Mezcal Vago Ensambles
For those of you mezcal nerds that have been paying attention, we over here at Vago have been slowly expanding our ensamble selections over the past year. You are all most likely familiar with Tío Rey’s Ensamble en Barro, which we have been doing since day one. But starting with the sought-after Curry-30 batch back in 2016, we have been encouraging the mezcaleros we work with to pursue their natural instincts to experiment with blending flavors from different agave varietals into a single, complete mezcal with an intriguing and complex profile.

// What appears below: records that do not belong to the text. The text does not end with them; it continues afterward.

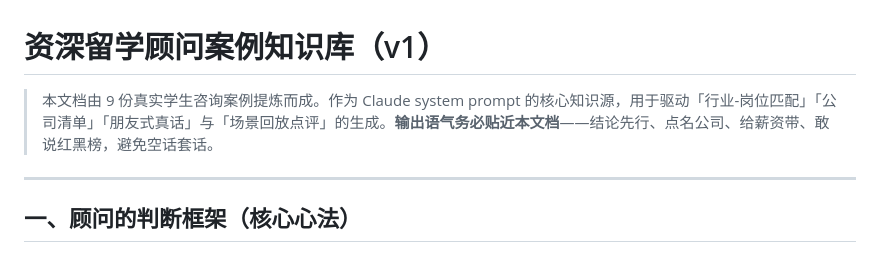
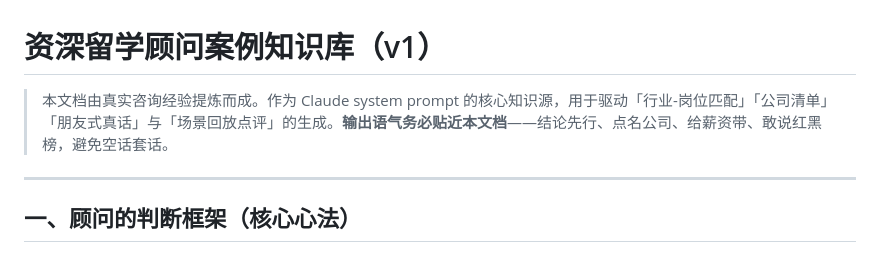
Before and after one commit to kathygao96-cpu/path-forge-uni-application, a Markdown page: data/caseKnowledge.md, the part around the change. GitHub-like rendering.

```diff
--- a/data/caseKnowledge.md
+++ b/data/caseKnowledge.md
@@ -1,6 +1,6 @@
 # 资深留学顾问案例知识库（v1）
 
-> 本文档由 9 份真实学生咨询案例提炼而成。作为 Claude system prompt 的核心知识源，用于驱动「行业-岗位匹配」「公司清单」「朋友式真话」与「场景回放点评」的生成。**输出语气务必贴近本文档**——结论先行、点名公司、给薪资带、敢说红黑榜，避免空话套话。
+> 本文档由真实咨询经验提炼而成。作为 Claude system prompt 的核心知识源，用于驱动「行业-岗位匹配」「公司清单」「朋友式真话」与「场景回放点评」的生成。**输出语气务必贴近本文档**——结论先行、点名公司、给薪资带、敢说红黑榜，避免空话套话。
 
 ---
 
```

Let’s just say, we have been blown away by the results. Each of these mezcals are cohesive and truly representative of each mezcalero’s style, but at the same time singular, capturing one moment in the season when the recipe was purely dictated by nature. As many mezcaleros and cantineros here in Oaxaca City will attest to, this method of production is a very accurate window into the past of mezcal, before the boom in global demand created tastes and expressions that catered to an international curiosity to understand the incredible biodiversity of Oaxaca and the flavors provided by each agave that exists in it. Being subsistence farmers in remote locations, mezcaleros of previous generations were typically producing mezcal but a few years each year; when time, season, and availability allowed. Few had enough land to grow large swaths of different varieties, or the funds to purchase enough of one species to fill an horno. As such, they were typically filling their pits with whatever they could scrape together in the sun-baked hillsides. This practice typically resulted in ever-evolving batches of mezcal that evolved with the environment, akin to a farmer’s blend in wine producing regions. While this practice made consistency of flavor something rare, consistency of quality was enjoyed alongside diversity of flavors.
Having watched this evolution of profiles become so closely cherished by fans of Tío Rey’s Ensambles, as they often recite their favorite batches when we sit in their mezcalerías, we have encouraged this freedom to experiment with other artists we work with. The results have been stellar. For both those that have, and have not been keeping track, we have included a chart with the history of the ensambles from both Aquilino and Emigdio. We highly encourage you mezcal hunters to try and trade on groups like Smoked Agave or visit your closest mezcalería to see which ones they currently have on the backbar, or already in their glass.